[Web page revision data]
###
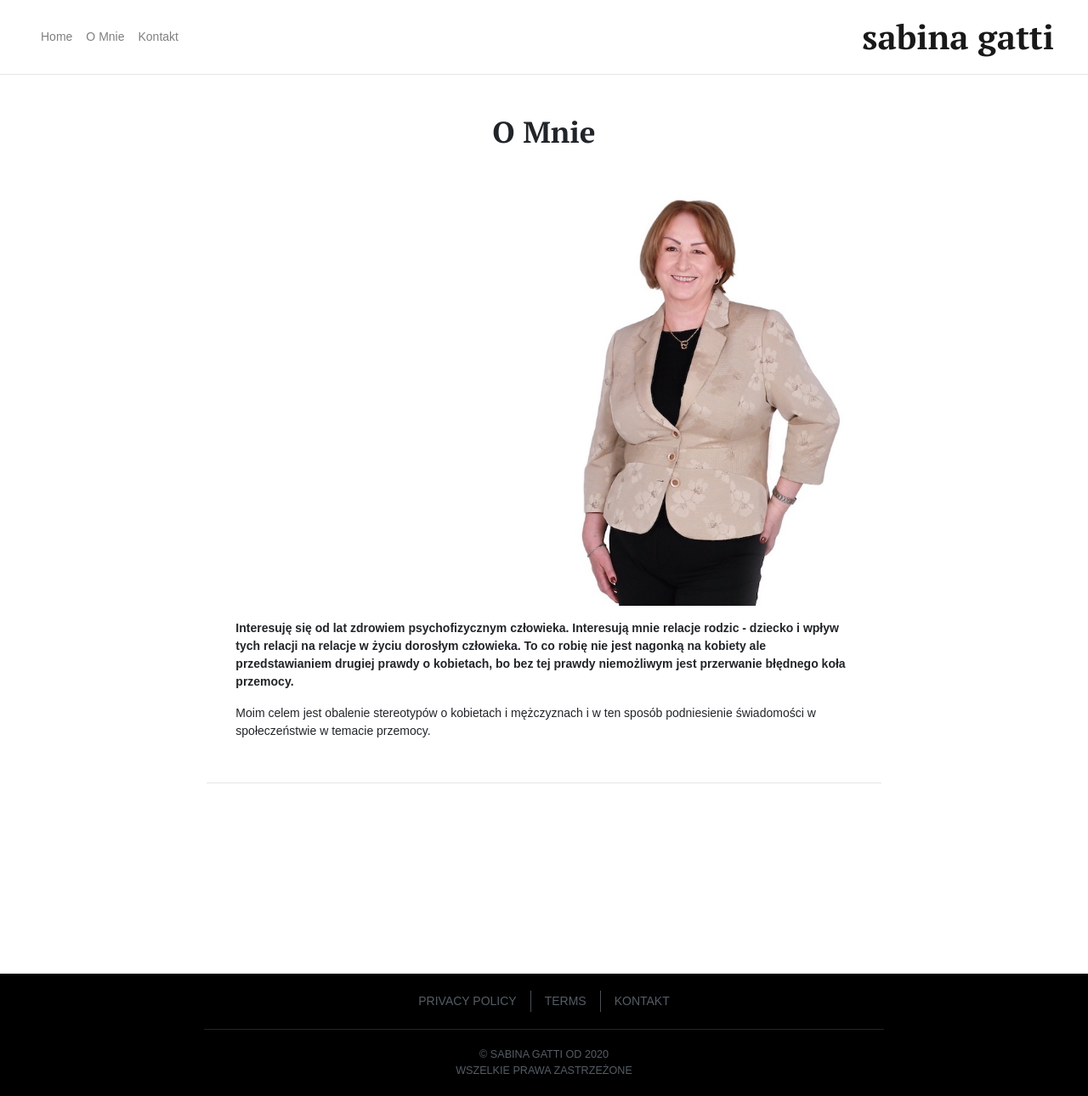
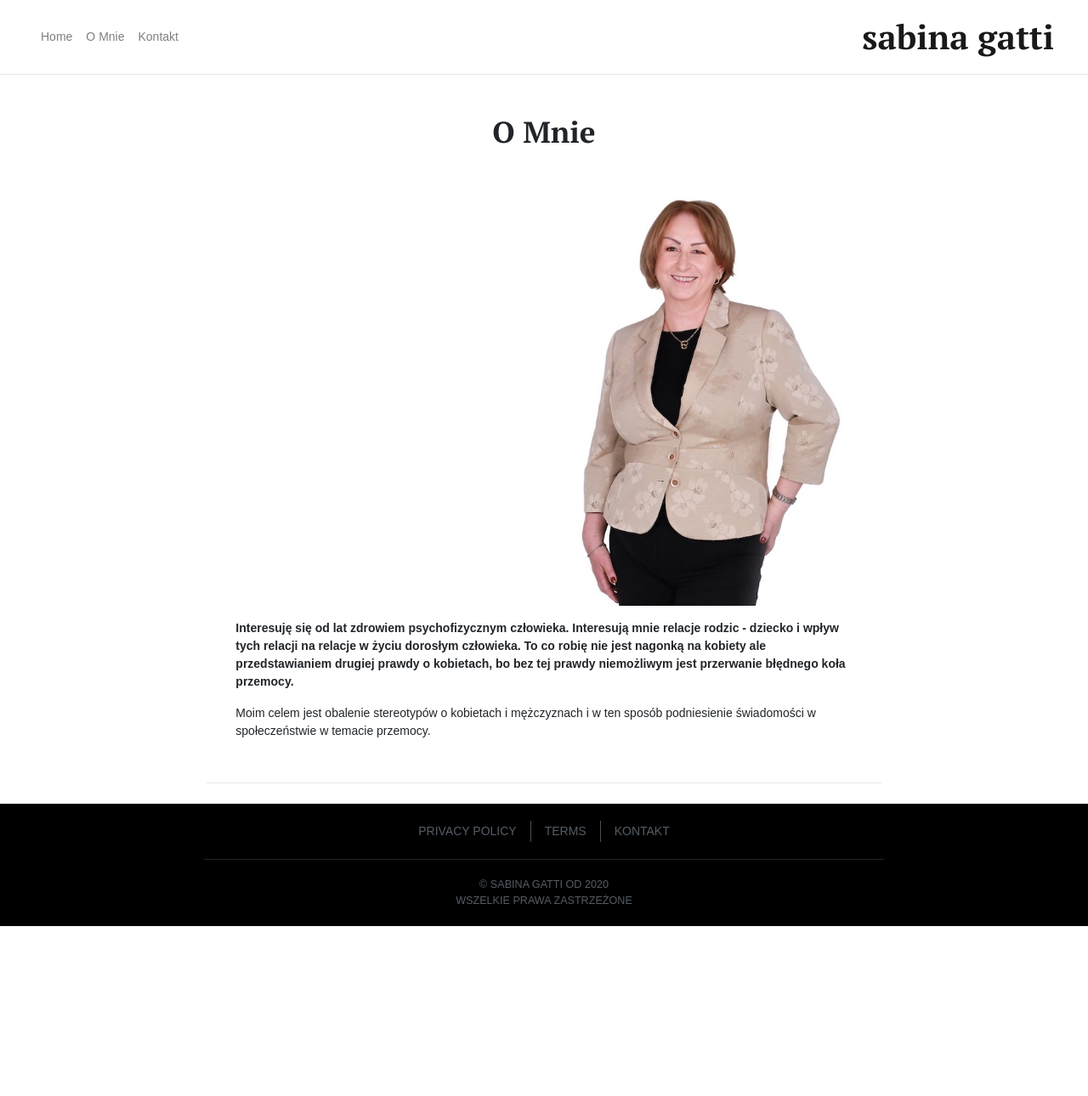
Before and after one commit to davidgatti/sabina.gatti.pl, a Jekyll site: the page built from about/index.html, in a window 1280 px wide. Shown: the whole page at 85% size. Built offline with Jekyll 4.4.1, drawn with Linux system fonts in a browser that asks for light colours; some web fonts are replaced; a script that is not in the unit is left out; after the commit the page ends 1090 px from its top, so only the background shows below that.

Commit message:
sticky footer

```diff
--- a/_includes/footer.html
+++ b/_includes/footer.html
@@ -1,11 +1,7 @@
 
-<div style="height:200px">
-</div>
-<div>
-
-  <footer class="site-footer bg-darkest">
+  <footer class="site-footer bg-darkest mt-auto">
+  <span>
     <div class="container">
-
       <ul class="nav justify-content-center">
         <li class="nav-item">
           <a class="nav-link" href="#">Privacy policy</a>
@@ -22,6 +18,7 @@
         Wszelkie prawa zastrzeżone
       </div>
     </div>
+  </span>
   </footer>
 
   <script src="/assets/js/app.js"></script>
--- /dev/null
+++ b/_layouts/sticky-footer-default.html
@@ -0,0 +1,10 @@
+---
+---
+{% include header.html %}
+<body class="d-flex flex-column h-100">
+    <!-- Begin page content -->
+<main role="main" class="flex-shrink-0">
+{{ content }}
+</main>
+<div></div>
+{% include footer.html %}
--- a/about/index.html
+++ b/about/index.html
@@ -1,5 +1,5 @@
 ---
-layout: default
+layout: sticky-footer-default
 title: O Mnie
 ---
   <main class="main pt-4">
--- a/contact/index.html
+++ b/contact/index.html
@@ -1,5 +1,5 @@
 ---
-layout: default
+layout: sticky-footer-default
 ---
 
 <script src="/assets/js/aws-sdk-2.656.0.min.js"></script>
```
###
* **EXERCISE INSTRUCTIONS**
Which lines above contain the word "sticky"? Show each of them.

* **YOUR SOLUTION**
sticky footer
+++ b/_layouts/sticky-footer-default.html
+layout: sticky-footer-default
+layout: sticky-footer-default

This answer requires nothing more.